Guided Response:  Respond to at least two peers by reacting to their suggestions on the process of determining if Henry may be exhibiting some type of disability.  Have you experienced a similar s

 Guided Response:  Respond to at least two peers by reacting to their suggestions on the process of determining if Henry may be exhibiting some type of disability.  Have you experienced a similar situation in your own work or personal life?  Share this story in both of your responses to your peers’ post.  You are encouraged to provide additional resources that will assist with your explanation. 

Hector Montoya 

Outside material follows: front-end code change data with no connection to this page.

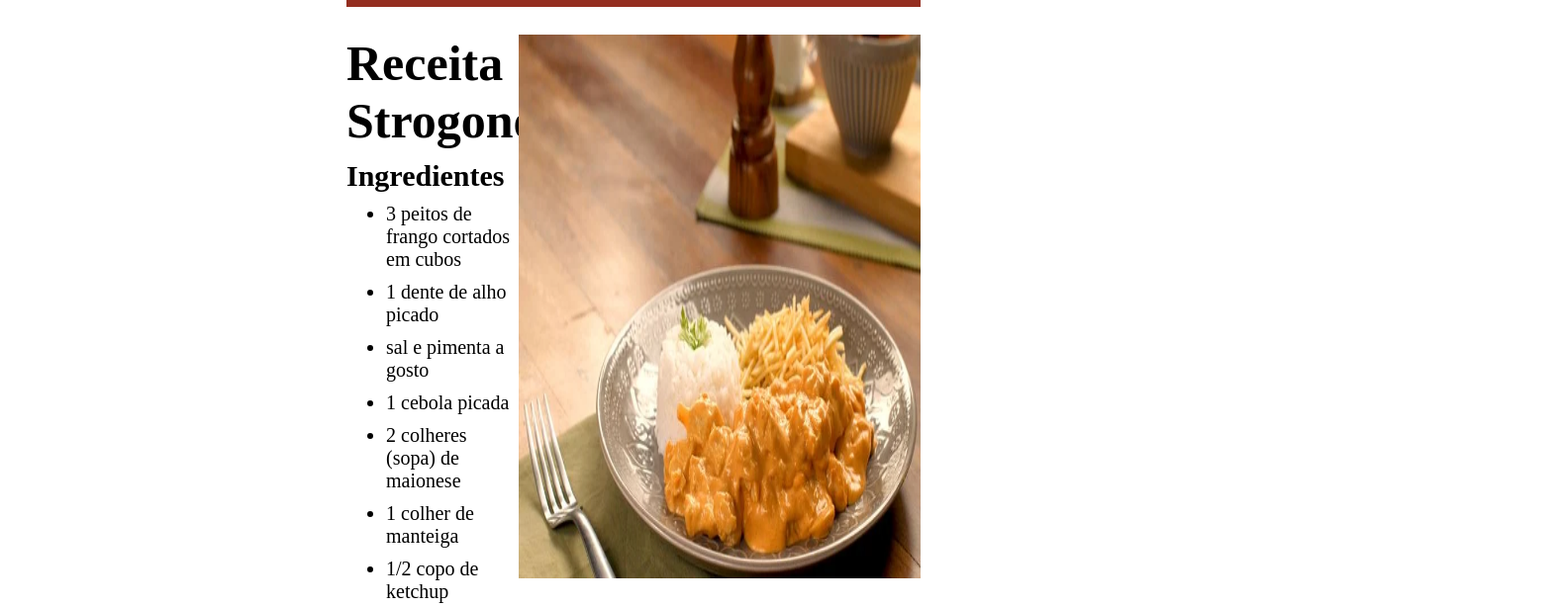
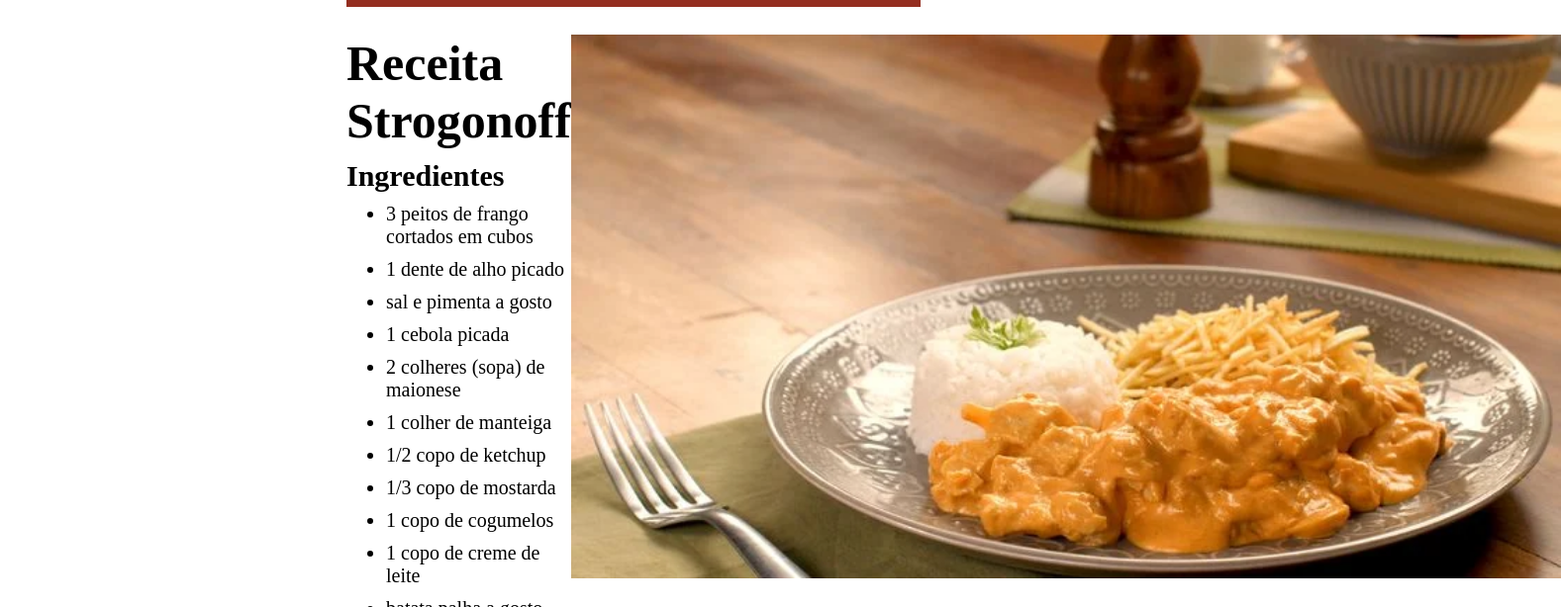
Before and after one commit to ViniciusAy/ReceitasDB, a plain HTML site: page receita1.html in a window 1280 px wide. Shown: the part 115-729 px from the top of the page at 99% size, 1577 px wide, since content can reach past the window. Drawn offline with Linux system fonts and the light colour scheme.

Commit message:
fixed grid template columns

```diff
--- a/style.css
+++ b/style.css
@@ -112,7 +112,7 @@ body img#pratos{
 /* Recipes Pages */
 #recipe{
     display: grid;
-    grid-template-columns: 30% 70%;
+    grid-template-columns: 1fr 100rem;
     grid-template-areas: 'A B';
 }
 
```
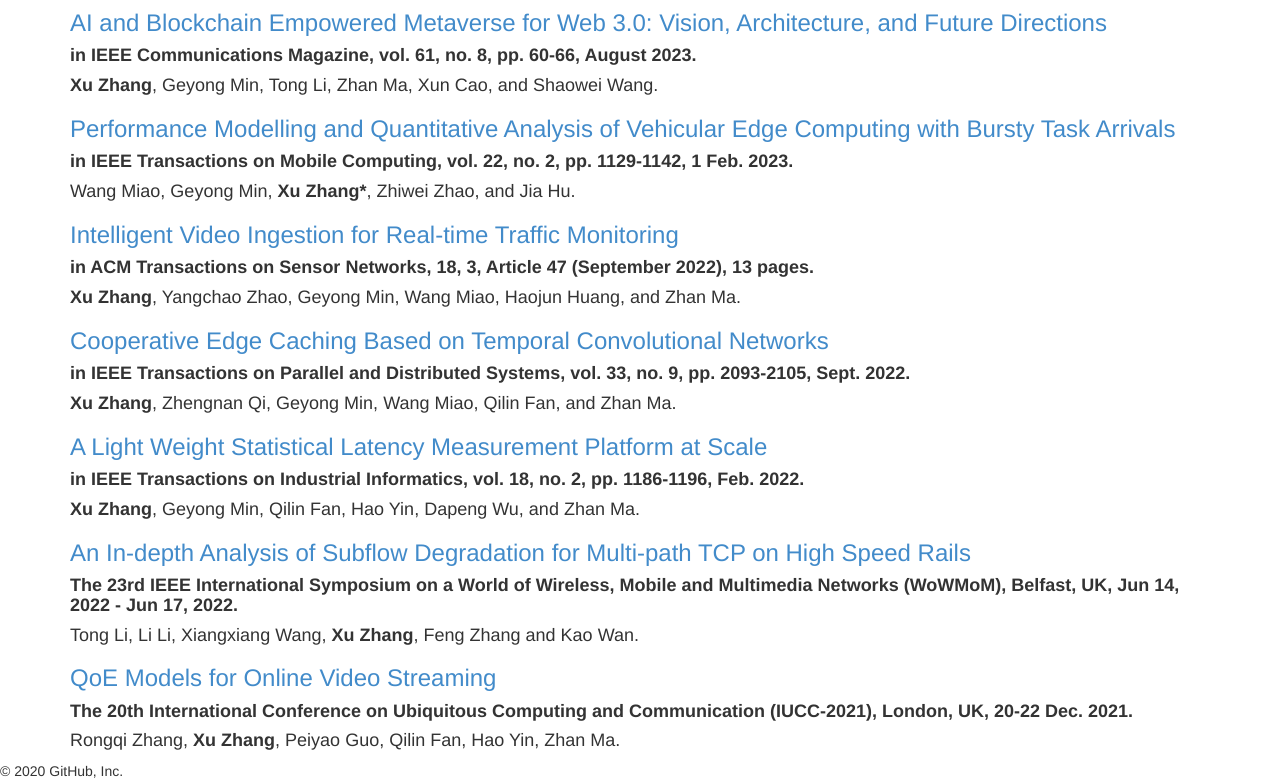
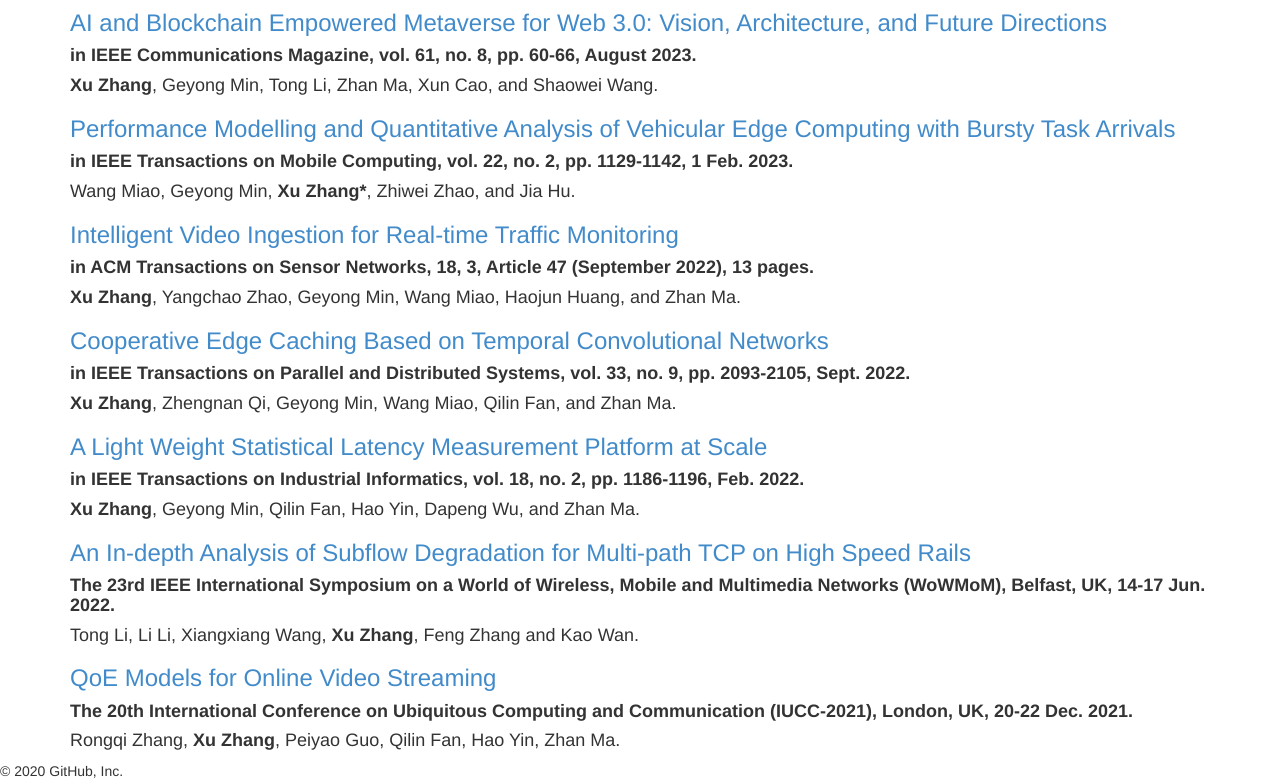
Before and after one commit to xzhang-cs/visions, a plain HTML site: page publications.html in a window 1280 px wide. Shown: the part 142-923 px from the top of the page. Drawn offline with Linux system fonts and the light colour scheme.

Commit message:
Update publications.html

```diff
--- a/publications.html
+++ b/publications.html
@@ -112,7 +112,7 @@
                 <h4><b>Xu Zhang</b>, Geyong Min, Qilin Fan, Hao Yin, Dapeng Wu, and Zhan Ma.</h4>
 
 		<h3><a href="./docs/22WoWMoM.pdf" target="_blank">An In-depth Analysis of Subflow Degradation for Multi-path TCP on High Speed Rails</a> </h3>
-                <h4><b>The 23rd IEEE International Symposium on a World of Wireless, Mobile and Multimedia Networks (WoWMoM), Belfast, UK, Jun 14, 2022 - Jun 17, 2022.</b></h4>
+                <h4><b>The 23rd IEEE International Symposium on a World of Wireless, Mobile and Multimedia Networks (WoWMoM), Belfast, UK, 14-17 Jun. 2022.</b></h4>
                 <h4>Tong Li, Li Li, Xiangxiang Wang, <b>Xu Zhang</b>, Feng Zhang and Kao Wan.</h4>
 
 		<h3><a href="./docs/2021IUCC.pdf" target="_blank">QoE Models for Online Video Streaming</a> </h3>
```
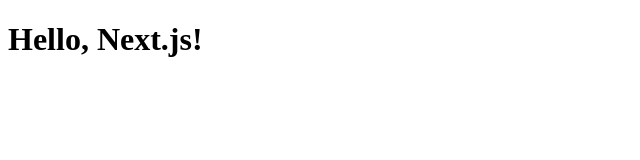
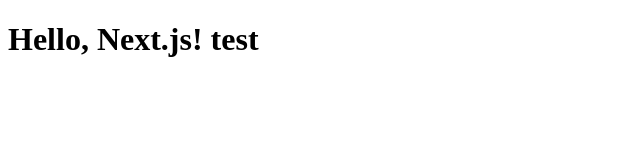
Before and after one commit to Ovedenski/park-master, a Next.js app: page / in a window 1280 px wide. Shown: the top 160 px of the page, without its empty margins (0-640 px from the left). Built offline with nearby package versions, Linux system fonts and the light colour scheme.

Commit message:
test office pc commit

```diff
--- a/app/page.tsx
+++ b/app/page.tsx
@@ -1,3 +1,3 @@
 export default function Page() {
-  return <h1>Hello, Next.js!</h1>
+  return <h1>Hello, Next.js! test</h1>
 }
```
Also changed, not shown: 1 other file (tests, documents, lock files or other folders).
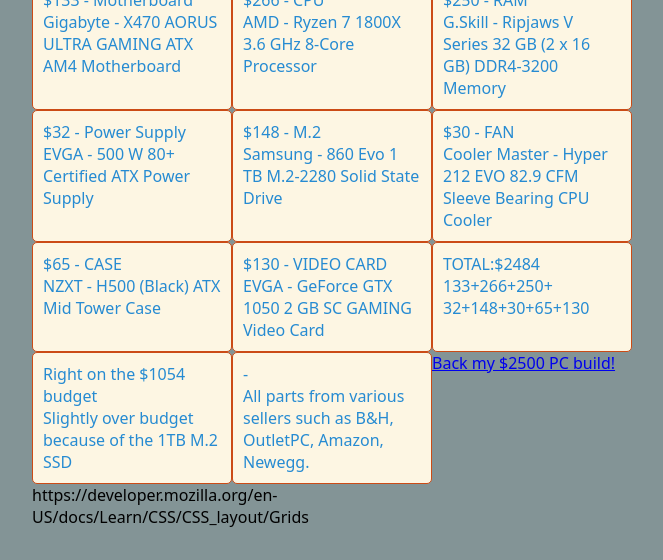
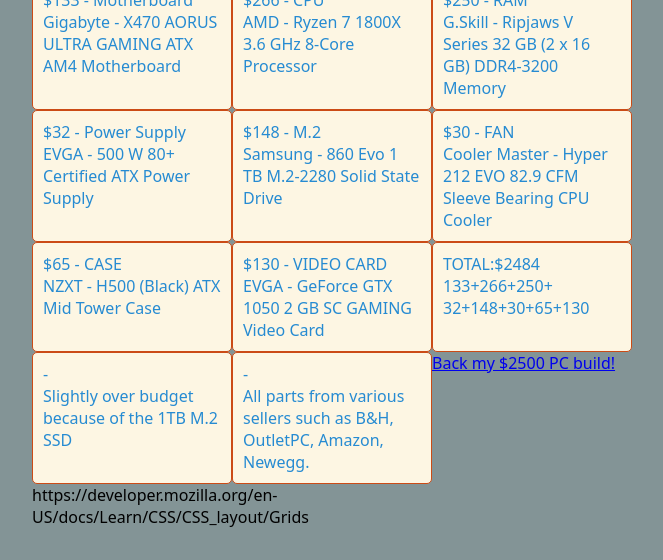
Before and after one commit to 42silasweis/42silasweis.github.io, a plain HTML site: page components1000.html in a window 1280 px wide. Shown: the part 254-814 px from the top of the page, without its empty margins (158-821 px from the left). Drawn offline with Linux system fonts and the light colour scheme.

Commit message:
Update components1000.html

```diff
--- a/components1000.html
+++ b/components1000.html
@@ -49,7 +49,7 @@
  <div>TOTAL:$2484 <br />133+266+250+
    32+148+30+65+130</div>
 
- <div>Right on the $1054 budget<br />Slightly over budget because of the 1TB M.2 SSD</div>
+ <div>-<br />Slightly over budget because of the 1TB M.2 SSD</div>
  <div>-<br />All parts from various sellers such as B&H, OutletPC, Amazon, Newegg.</div>
 
   <a href="components.html"> Back my $2500 PC build!</a>
```
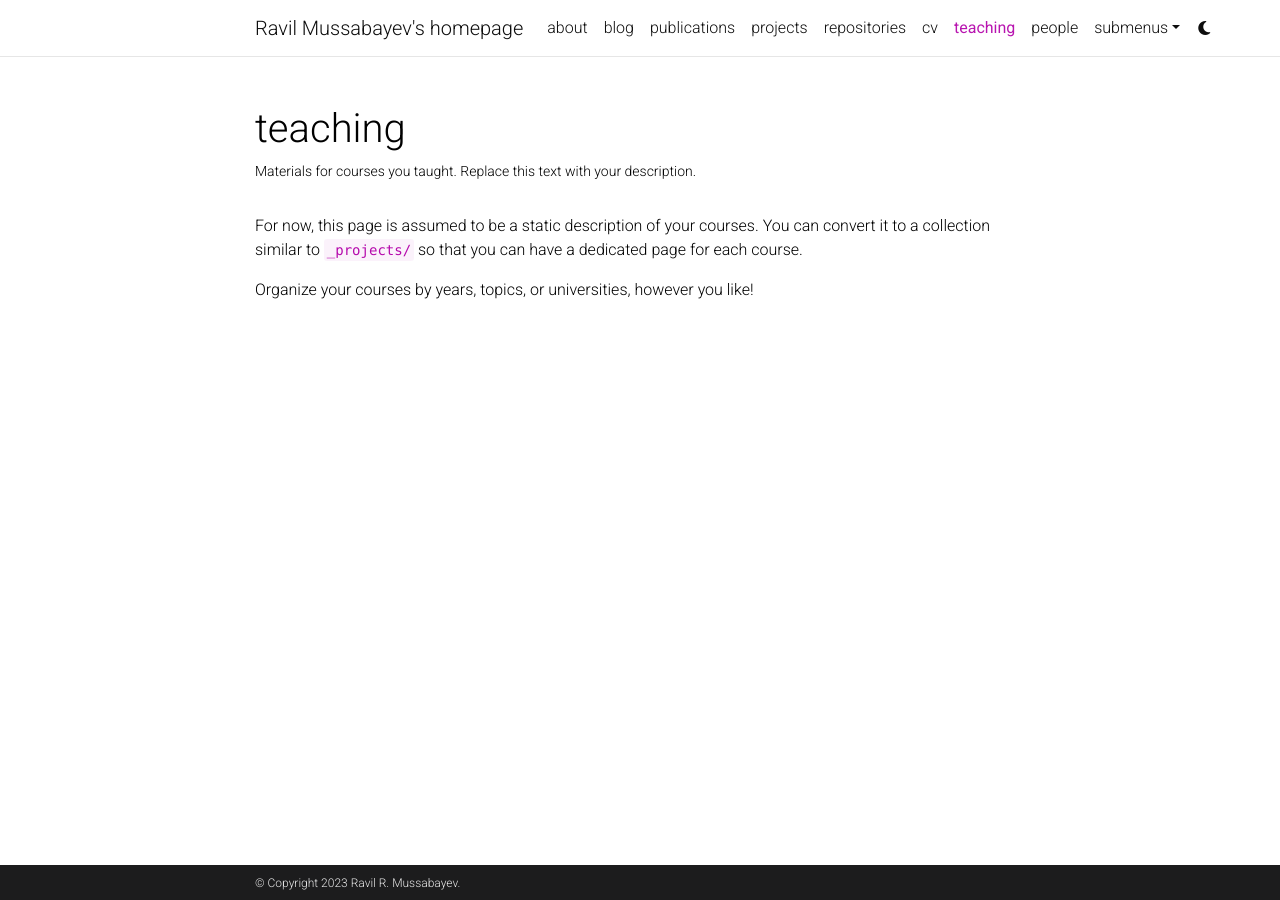
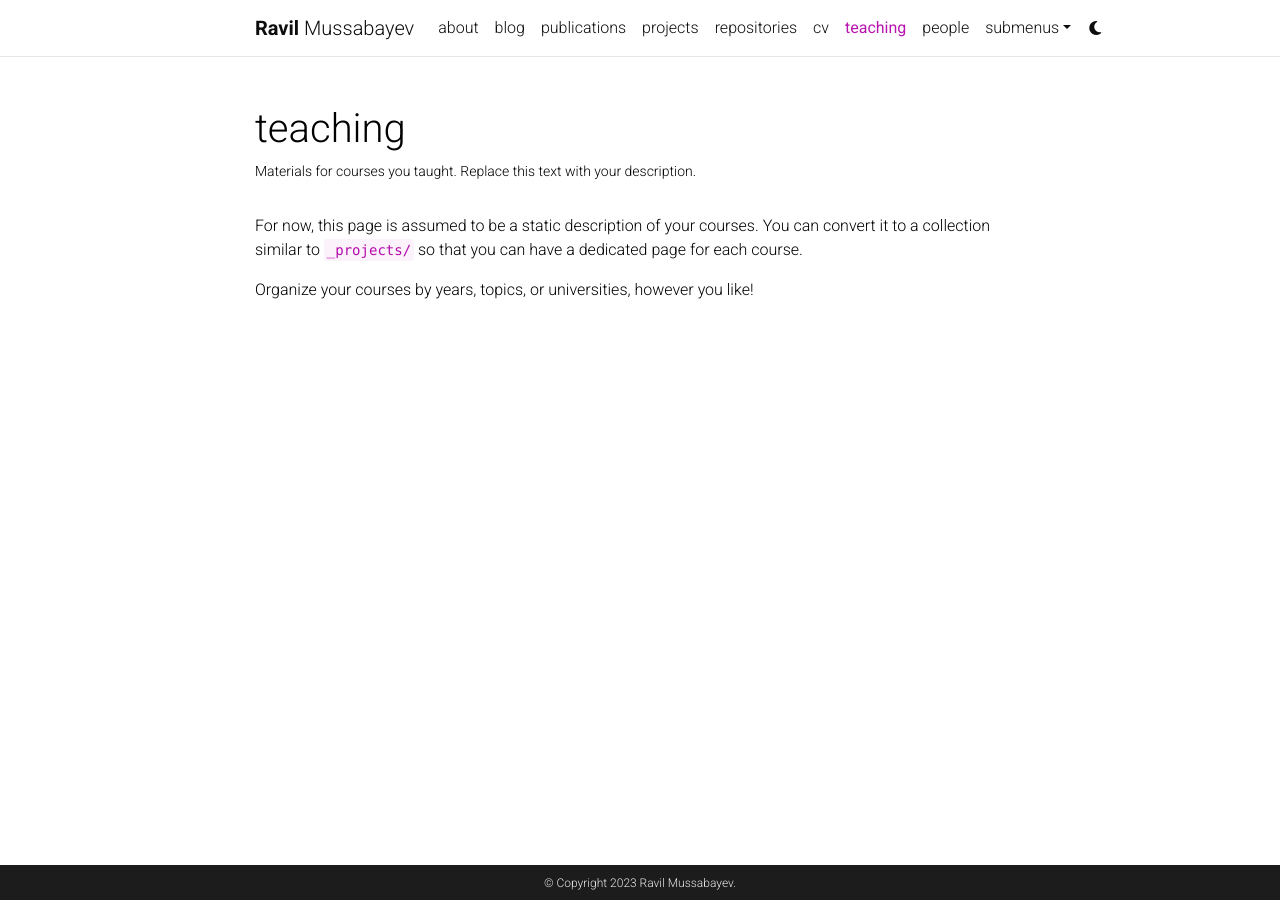
Before and after one commit to rmusab/rmusab.github.io, a Jekyll site: the page built from _pages/teaching.md, in a window 1280 px wide. Built offline with Jekyll 4.4.1, drawn with Linux system fonts in a browser that asks for light colours; full-size pictures stand in for the smaller copies a plugin makes; comment, search, counter and statistics services are not loaded; a style sheet for code colours, icons or effects is not loaded.

Commit message:
Some minor changes

```diff
--- a/_config.yml
+++ b/_config.yml
@@ -2,9 +2,9 @@
 # Site settings
 # -----------------------------------------------------------------------------
 
-title: Ravil Mussabayev's homepage # the website title (if blank, full name will be used instead)
+title: blank # the website title (if blank, full name will be used instead)
 first_name: Ravil
-middle_name: R.
+middle_name:
 last_name: Mussabayev
 email: ravmus@gmail.com
 description: > # the ">" symbol means to ignore newlines until "footer_text:"
--- a/_sass/_base.scss
+++ b/_sass/_base.scss
@@ -408,6 +408,7 @@
 footer.fixed-bottom {
   background-color: var(--global-footer-bg-color);
   font-size: 0.75rem;
+  text-align: center;
 
   .container {
     color: var(--global-footer-text-color);
```
Also changed, not shown: _pages/about.md (+0 -1 lines).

Well as time continues reading material is going to get more difficult not vice versa so if Henry does not have the skills now to understand what he is reading thing are going to become progressively more difficult. According to the National Association of Special Education Teachers (NASET) (n.d) reading provides a fundamental way for individuals to exchange information, and it’s also how the information presented is learned.  If Henry is unable to receive information that he is reading he will continue to struggle. So what is the next step we can’t allow Henry to fall behind so we have to find a solution? According to NASET (n.d) reading problems can be related to deficient language skills, especially phonological awareness. But I believe it would be best to find which category Henry could potentially fall into. First you want to identify the problem, then you want to perform a prereferral intervention, than you have to actually refer him to special education this will include Mr. Franklin, myself and the parents as well as other educational staff. According to Henley, Ramsey, & Algozzine (2009) two primary characteristics are needed to identify an intellectual disability, limited intellectual functioning and adaptive behavior impairment.

Reference

Henley, M., Ramsey, R. S., & Algozzine, R. (2009). Characteristics of and strategies for teaching students with mild disabilities. Upper Saddle River, N.J: Pearson

Cassandra Grant

Mr. Franklin and I both agree that Henry is a bright student, he doesn’t have behavioral issues and loves physical/creative activity. As we are looking through his file, I see many signs of a potential speech or language impairment such as dyslexia or hyperlexia. The next step I feel that we should look into identifying a potential language based learning disability. According to Henley et al, a language based learning disability is “the disorder is language based and occurs in learning situations that involve oral language, listening comprehension, written composition, writing, spelling reading (eg., vocabulary, word-attack skills, decoding, comprehension) or arithmetic (e.g., calculation, reasoning, general problem solving). Due to each student’s specific processing deficit, uneven abilities are manifested in these language-based areas highlighted in academic tasks.” 

The next step I feel needs to be taken is to utilize RTI or response to intervention which according to Henley et al, is a “multitiered approach to providing services and interventions to struggling students.” There are three tiers in RTI; Tier one is screening and group intervention where at risk students are identified using universal screenings and/or results on state or districtwide tests. These students receive supplemental interventions in small groups during the regular school day. Tier two involves more targeted interventions. During early grades interventions are primarily in reading and math. For instance, Henry may be pulled from class during reading time to work with an intervention specialist who specializes in students with reading comprehension struggles. Tier three is by far the most individualized and intensive interventions that involve comprehensive evaluation, the purpose of these interventions is to aggressively work on improving the skills each individual is lacking. The one commonality between the three tiers is that they are heavily data based, through each tier the students progress is followed closely through various forms of assessment from something as simple as comprehension questions based on a small group reading.  

Reference Henley, M., Ramsey, R. S., & Algozzine, R. (2009). Characteristics of and strategies for teaching students with mild disabilities. Upper Saddle River, N.J: Pearson